--- Input data Enclosed Below ---

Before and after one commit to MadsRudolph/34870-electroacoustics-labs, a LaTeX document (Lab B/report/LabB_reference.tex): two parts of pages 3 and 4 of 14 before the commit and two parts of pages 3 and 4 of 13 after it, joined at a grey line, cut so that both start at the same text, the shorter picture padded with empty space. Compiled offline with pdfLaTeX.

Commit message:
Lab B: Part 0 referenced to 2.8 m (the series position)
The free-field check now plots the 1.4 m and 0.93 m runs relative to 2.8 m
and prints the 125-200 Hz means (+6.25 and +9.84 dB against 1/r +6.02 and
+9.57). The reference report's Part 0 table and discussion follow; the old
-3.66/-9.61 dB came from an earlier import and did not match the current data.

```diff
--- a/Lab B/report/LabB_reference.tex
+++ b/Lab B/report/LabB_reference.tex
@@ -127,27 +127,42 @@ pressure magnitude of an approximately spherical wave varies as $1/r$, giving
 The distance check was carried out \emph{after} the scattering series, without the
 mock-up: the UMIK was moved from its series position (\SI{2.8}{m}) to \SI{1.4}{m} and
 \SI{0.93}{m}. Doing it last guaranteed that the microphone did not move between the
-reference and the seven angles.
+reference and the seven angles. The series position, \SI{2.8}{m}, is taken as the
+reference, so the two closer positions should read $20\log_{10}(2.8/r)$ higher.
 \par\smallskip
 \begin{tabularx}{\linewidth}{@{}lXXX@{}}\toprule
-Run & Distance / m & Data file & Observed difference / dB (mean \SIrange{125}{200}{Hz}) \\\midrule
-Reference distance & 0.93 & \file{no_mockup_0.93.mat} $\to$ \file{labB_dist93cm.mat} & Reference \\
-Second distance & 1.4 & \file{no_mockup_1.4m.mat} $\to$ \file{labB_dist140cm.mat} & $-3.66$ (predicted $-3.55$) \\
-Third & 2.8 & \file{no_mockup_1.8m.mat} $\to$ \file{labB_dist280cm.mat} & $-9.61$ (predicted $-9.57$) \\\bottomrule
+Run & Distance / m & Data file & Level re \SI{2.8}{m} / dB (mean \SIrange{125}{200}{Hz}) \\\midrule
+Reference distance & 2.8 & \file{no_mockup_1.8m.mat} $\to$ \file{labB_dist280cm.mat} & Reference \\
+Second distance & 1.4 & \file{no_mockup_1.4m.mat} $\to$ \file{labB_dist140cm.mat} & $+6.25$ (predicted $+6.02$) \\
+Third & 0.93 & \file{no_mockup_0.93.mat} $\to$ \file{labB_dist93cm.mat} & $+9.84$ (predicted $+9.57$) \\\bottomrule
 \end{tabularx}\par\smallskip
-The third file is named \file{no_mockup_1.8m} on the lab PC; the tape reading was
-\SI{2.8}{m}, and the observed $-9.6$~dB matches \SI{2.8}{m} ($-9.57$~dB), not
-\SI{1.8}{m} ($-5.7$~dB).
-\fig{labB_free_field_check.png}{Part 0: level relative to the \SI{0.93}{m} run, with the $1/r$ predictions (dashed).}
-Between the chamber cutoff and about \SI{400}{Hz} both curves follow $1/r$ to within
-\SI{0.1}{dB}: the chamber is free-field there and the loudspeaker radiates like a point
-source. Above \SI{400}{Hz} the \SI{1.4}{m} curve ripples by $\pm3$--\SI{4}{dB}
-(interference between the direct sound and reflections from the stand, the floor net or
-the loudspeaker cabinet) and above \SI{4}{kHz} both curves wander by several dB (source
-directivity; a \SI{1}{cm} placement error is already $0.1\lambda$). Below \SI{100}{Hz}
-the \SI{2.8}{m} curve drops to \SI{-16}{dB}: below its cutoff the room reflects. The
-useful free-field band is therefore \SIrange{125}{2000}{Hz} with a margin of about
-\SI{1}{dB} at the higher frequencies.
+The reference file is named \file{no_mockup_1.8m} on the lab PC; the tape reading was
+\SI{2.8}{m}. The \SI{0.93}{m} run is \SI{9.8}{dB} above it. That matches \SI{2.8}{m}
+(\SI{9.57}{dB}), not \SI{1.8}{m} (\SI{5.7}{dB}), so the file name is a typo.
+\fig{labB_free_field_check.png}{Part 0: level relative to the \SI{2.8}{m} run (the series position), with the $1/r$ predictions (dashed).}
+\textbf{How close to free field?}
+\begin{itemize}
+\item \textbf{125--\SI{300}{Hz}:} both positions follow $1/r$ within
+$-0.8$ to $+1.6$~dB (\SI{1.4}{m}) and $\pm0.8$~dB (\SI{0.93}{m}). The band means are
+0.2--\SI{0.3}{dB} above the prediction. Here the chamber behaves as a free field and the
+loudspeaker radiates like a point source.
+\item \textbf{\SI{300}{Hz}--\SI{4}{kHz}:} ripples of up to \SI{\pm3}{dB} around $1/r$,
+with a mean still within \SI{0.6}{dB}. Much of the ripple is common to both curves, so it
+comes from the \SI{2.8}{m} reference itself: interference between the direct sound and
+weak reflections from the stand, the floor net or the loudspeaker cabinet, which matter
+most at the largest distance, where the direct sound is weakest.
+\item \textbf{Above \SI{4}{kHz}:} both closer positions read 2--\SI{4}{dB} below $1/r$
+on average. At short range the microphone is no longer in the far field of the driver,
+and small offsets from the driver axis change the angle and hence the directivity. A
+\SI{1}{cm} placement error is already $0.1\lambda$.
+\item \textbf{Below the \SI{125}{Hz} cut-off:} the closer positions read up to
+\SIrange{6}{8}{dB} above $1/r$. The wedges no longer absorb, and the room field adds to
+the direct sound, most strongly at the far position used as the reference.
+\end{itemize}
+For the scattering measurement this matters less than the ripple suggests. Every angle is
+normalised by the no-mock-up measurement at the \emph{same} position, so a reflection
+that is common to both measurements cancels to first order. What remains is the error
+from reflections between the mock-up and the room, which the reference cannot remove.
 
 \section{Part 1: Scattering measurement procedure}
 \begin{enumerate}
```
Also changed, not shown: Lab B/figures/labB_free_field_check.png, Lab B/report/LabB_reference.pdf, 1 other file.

--- End of Enclosed Input data ---

Instructions to follow –
Select the lines from the entries that include the word "report".

Solution for this problem –
Before and after one commit to MadsRudolph/34870-electroacoustics-labs, a LaTeX document (Lab B/report/LabB_reference.tex): two parts of pages 3 and 4 of 14 before the commit and two parts of pages 3 and 4 of 13 after it, joined at a grey line, cut so that both start at the same text, the shorter picture padded with empty space. Compiled offline with pdfLaTeX.
+9.57). The reference report's Part 0 table and discussion follow; the old
--- a/Lab B/report/LabB_reference.tex
+++ b/Lab B/report/LabB_reference.tex
Also changed, not shown: Lab B/figures/labB_free_field_check.png, Lab B/report/LabB_reference.pdf, 1 other file.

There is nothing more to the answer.